**WORK ITEM**
Copy the data exactly as it appears, and do not include any pictures.

[Revision tracking records]
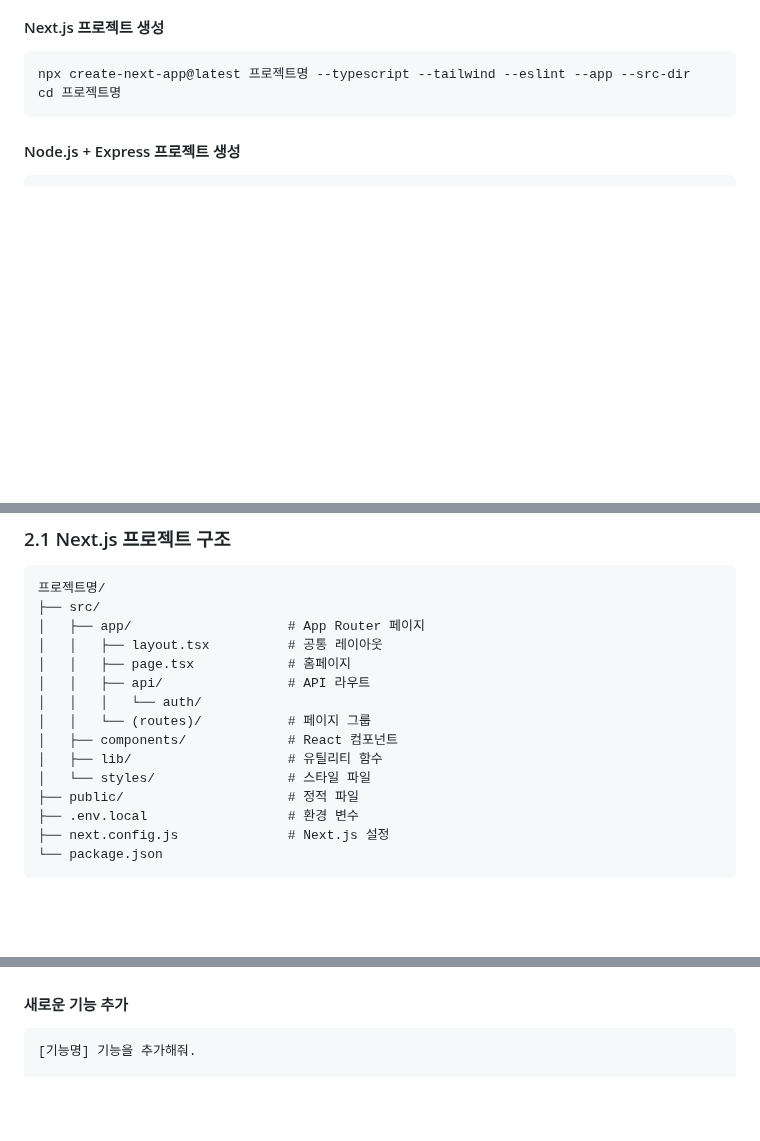
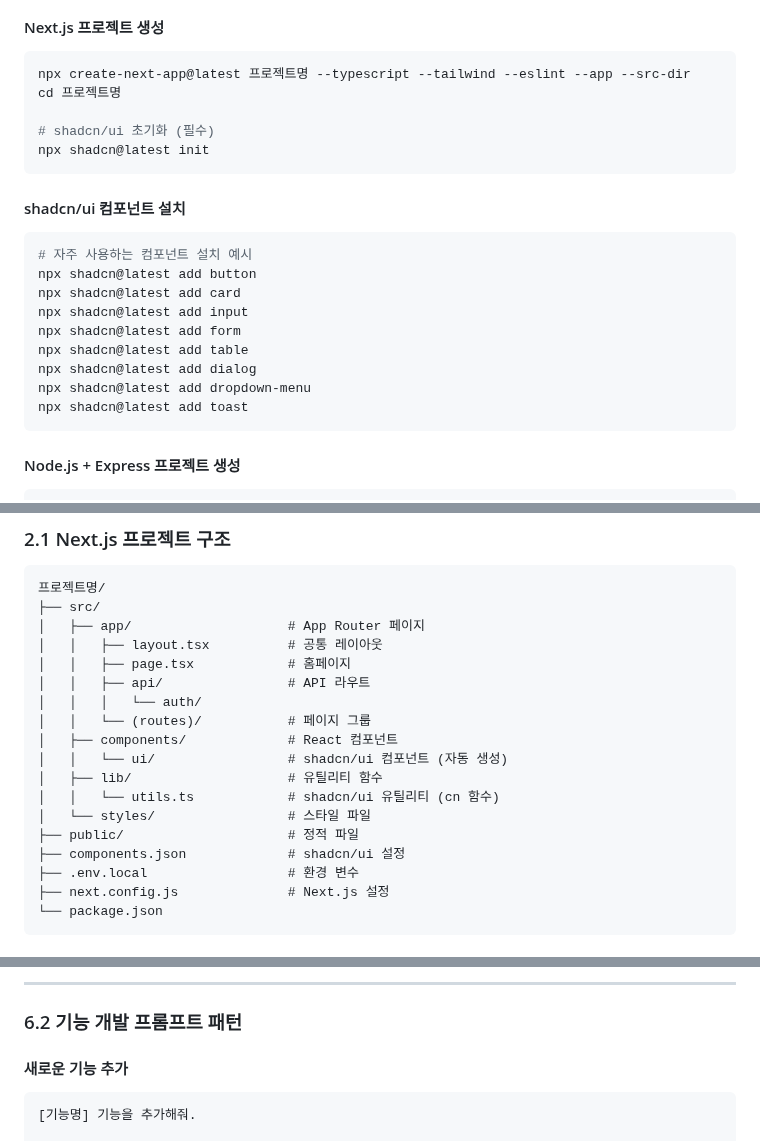
Before and after one commit to tobeapro74/N2-_-, a Markdown page: docs/make_app.md, 3 parts joined by grey strips. GitHub-like rendering; blank space fills up the shorter version.

````diff
--- a/docs/make_app.md
+++ b/docs/make_app.md
@@ -83,6 +84,23 @@
 ```bash
 npx create-next-app@latest 프로젝트명 --typescript --tailwind --eslint --app --src-dir
 cd 프로젝트명
+
+# shadcn/ui 초기화 (필수)
+npx shadcn@latest init
+```
+
+#### shadcn/ui 컴포넌트 설치
+
+```bash
+# 자주 사용하는 컴포넌트 설치 예시
+npx shadcn@latest add button
+npx shadcn@latest add card
+npx shadcn@latest add input
+npx shadcn@latest add form
+npx shadcn@latest add table
+npx shadcn@latest add dialog
+npx shadcn@latest add dropdown-menu
+npx shadcn@latest add toast
 ```
 
 #### Node.js + Express 프로젝트 생성
@@ -110,9 +128,12 @@ npm install express ejs express-session bcryptjs mongodb dotenv
 │   │   │   └── auth/
 │   │   └── (routes)/           # 페이지 그룹
 │   ├── components/             # React 컴포넌트
+│   │   └── ui/                 # shadcn/ui 컴포넌트 (자동 생성)
 │   ├── lib/                    # 유틸리티 함수
+│   │   └── utils.ts            # shadcn/ui 유틸리티 (cn 함수)
 │   └── styles/                 # 스타일 파일
 ├── public/                     # 정적 파일
+├── components.json             # shadcn/ui 설정
 ├── .env.local                  # 환경 변수
 ├── next.config.js              # Next.js 설정
 └── package.json
@@ -400,3 +497,6 @@ scripts/migrate-to-mongodb.js 파일로 생성하고,
+---
+
+### 6.2 기능 개발 프롬프트 패턴
 
 #### 새로운 기능 추가
 
````
Also changed, not shown: other parts of docs/make_app.md (+78 -1 lines), docs/prompt.md (+4 -1 lines), docs/test-scenario.md (+27 -1 lines).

**ANSWER BOX**
Before and after one commit to tobeapro74/N2-_-, a Markdown page: docs/make_app.md, 3 parts joined by grey strips. GitHub-like rendering; blank space fills up the shorter version.

````diff
--- a/docs/make_app.md
+++ b/docs/make_app.md
@@ -83,6 +84,23 @@
 ```bash
 npx create-next-app@latest 프로젝트명 --typescript --tailwind --eslint --app --src-dir
 cd 프로젝트명
+
+# shadcn/ui 초기화 (필수)
+npx shadcn@latest init
+```
+
+#### shadcn/ui 컴포넌트 설치
+
+```bash
+# 자주 사용하는 컴포넌트 설치 예시
+npx shadcn@latest add button
+npx shadcn@latest add card
+npx shadcn@latest add input
+npx shadcn@latest add form
+npx shadcn@latest add table
+npx shadcn@latest add dialog
+npx shadcn@latest add dropdown-menu
+npx shadcn@latest add toast
 ```
 
 #### Node.js + Express 프로젝트 생성
@@ -110,9 +128,12 @@ npm install express ejs express-session bcryptjs mongodb dotenv
 │   │   │   └── auth/
 │   │   └── (routes)/           # 페이지 그룹
 │   ├── components/             # React 컴포넌트
+│   │   └── ui/                 # shadcn/ui 컴포넌트 (자동 생성)
 │   ├── lib/                    # 유틸리티 함수
+│   │   └── utils.ts            # shadcn/ui 유틸리티 (cn 함수)
 │   └── styles/                 # 스타일 파일
 ├── public/                     # 정적 파일
+├── components.json             # shadcn/ui 설정
 ├── .env.local                  # 환경 변수
 ├── next.config.js              # Next.js 설정
 └── package.json
@@ -400,3 +497,6 @@ scripts/migrate-to-mongodb.js 파일로 생성하고,
+---
+
+### 6.2 기능 개발 프롬프트 패턴
 
 #### 새로운 기능 추가
 
````
Also changed, not shown: other parts of docs/make_app.md (+78 -1 lines), docs/prompt.md (+4 -1 lines), docs/test-scenario.md (+27 -1 lines).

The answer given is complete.